#73

Think I am gonna go with this ASRock board over the Asus , I need more SATA connections, as I will actually lose 2 with the M.2 drive. I won’t get a M.2 drive right away, as my MX300 SSD is still ok. I’ll wait for the M.2 1TB drives to drop in price. :)

http://www.hardwarecanucks.com/forum/hardware-canucks-reviews/74165-asrock-fatal1ty-z270-gaming-k6-motherboard-review.html

Here is my cart over at EGG. Figure I’ll order it all monday, then work on it next weekend.

Wish they would have found a way to keep all the SATA ports working when using M.2 slots. :|


#74

Pardon my ignorance, but why would you be using SATA ports for m.2 instead of pci?


#75

Don’t know if all motherboards do it, but some of the ones i’ve been looking at say that one, or more, of the M.2 slots share bandwidth with a sata port, so using it will be disable that port.


#76

Ah, ok. guess that makes sense.


#77

There are two kinds of M.2 drives: Some use as SATA transfer mechanism, and some use PCI-E. The MX300, for instance, is SATA, while the Samsung 960 is PCI-E.

Either one can result in having to disable SATA ports, though. On the Strix Z270E, if you use a PCI-E M.2 drive in the second of two slots you either have to run it in X2 mode, or disable SATA 5 and 6 ports to use it in full-bandwidth X4 mode.


#78

None of that really matters unless you’re editing 4k video or some other application that benefits from very high sequential transfer speeds.

When I upgraded my computer I couldn’t tell the difference going from SATA2 to 3, and that was a straight-up doubling from 375 MB/sec to 750 MB/sec. Desktop and even most gaming performance is sensitive to random access speed, not sequential.


#79

Made a few changes, a better mobo with 10 sata ports! And a cooler with a higher CFM fan. Changed the memory to 16-16-16-36 timing 3200 speed G.SKILL. and its cheaper than the corsair brand!
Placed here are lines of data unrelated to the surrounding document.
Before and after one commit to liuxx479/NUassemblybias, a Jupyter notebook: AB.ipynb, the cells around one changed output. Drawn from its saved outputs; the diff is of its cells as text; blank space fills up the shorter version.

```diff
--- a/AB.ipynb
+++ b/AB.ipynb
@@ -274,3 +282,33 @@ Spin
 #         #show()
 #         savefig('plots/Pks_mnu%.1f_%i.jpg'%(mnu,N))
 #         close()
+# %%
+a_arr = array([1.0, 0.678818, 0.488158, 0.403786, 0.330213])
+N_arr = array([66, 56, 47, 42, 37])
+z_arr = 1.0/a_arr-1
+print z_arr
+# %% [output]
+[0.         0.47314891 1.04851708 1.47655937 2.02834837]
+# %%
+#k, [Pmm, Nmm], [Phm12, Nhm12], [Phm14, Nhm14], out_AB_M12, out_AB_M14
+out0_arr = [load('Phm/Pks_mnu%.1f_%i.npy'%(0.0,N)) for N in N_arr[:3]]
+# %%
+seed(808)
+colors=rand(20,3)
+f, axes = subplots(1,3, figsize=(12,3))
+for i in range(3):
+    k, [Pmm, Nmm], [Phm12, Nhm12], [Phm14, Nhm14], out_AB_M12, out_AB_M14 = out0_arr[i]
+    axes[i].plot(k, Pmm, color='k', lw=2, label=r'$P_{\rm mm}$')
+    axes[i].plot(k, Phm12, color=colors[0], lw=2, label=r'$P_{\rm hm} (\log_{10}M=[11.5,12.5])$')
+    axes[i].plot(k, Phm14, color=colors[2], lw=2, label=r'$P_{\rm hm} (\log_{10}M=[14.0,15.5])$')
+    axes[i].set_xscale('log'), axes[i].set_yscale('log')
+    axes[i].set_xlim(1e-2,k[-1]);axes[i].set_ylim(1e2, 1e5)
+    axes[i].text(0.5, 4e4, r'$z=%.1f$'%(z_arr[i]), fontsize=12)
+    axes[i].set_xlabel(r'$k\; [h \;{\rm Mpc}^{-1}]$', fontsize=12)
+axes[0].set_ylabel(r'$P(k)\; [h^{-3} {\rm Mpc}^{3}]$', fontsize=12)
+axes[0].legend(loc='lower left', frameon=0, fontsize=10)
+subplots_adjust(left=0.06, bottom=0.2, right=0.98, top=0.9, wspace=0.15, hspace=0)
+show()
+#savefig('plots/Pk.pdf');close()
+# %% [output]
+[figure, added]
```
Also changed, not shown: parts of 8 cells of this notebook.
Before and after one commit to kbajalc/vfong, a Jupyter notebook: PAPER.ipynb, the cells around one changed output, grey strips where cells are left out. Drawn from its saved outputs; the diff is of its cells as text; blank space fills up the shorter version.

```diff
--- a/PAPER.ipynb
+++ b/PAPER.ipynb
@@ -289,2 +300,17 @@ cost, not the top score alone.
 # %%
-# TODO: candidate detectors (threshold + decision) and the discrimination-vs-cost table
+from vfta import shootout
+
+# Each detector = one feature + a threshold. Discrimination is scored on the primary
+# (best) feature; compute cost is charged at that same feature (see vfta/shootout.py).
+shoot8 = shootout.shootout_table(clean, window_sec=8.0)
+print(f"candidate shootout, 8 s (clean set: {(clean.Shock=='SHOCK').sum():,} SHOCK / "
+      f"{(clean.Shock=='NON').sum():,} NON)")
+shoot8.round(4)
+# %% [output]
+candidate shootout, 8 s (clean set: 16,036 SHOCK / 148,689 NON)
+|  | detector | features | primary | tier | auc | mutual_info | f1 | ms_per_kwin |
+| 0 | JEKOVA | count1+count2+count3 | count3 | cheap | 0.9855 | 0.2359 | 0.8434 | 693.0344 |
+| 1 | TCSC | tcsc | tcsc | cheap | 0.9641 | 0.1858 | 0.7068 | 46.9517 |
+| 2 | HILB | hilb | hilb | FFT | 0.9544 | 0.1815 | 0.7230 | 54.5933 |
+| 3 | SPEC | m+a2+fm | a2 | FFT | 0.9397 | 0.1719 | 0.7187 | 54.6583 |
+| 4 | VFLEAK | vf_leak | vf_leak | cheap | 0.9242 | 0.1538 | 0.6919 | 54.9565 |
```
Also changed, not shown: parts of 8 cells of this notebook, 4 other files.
Newegg should have it all here by Wednesday.

So quick question, will I have to do a clean install of Win 10? Or can I fudge it and just plug in my existing Win10 ssd, use a Win10 boot usb drive to repair the install and find all the new hardware then re-register with MS?

Last time I tried a lazy install , I ended up formatting my entire PC. But that was with Win7, I am sure its a smoother process now with Win 10 , right?

Watched a few CPU benchmark videos, seems the CPU /RAM / MOBO upgrade will be a 25-30% bump in overall speed , going from my i7-2600k (it won’t stay stable at 4+ghz anymore).


#80

You should be able to go without a complete reinstall, if you really want to. I wouldn’t recommend it though.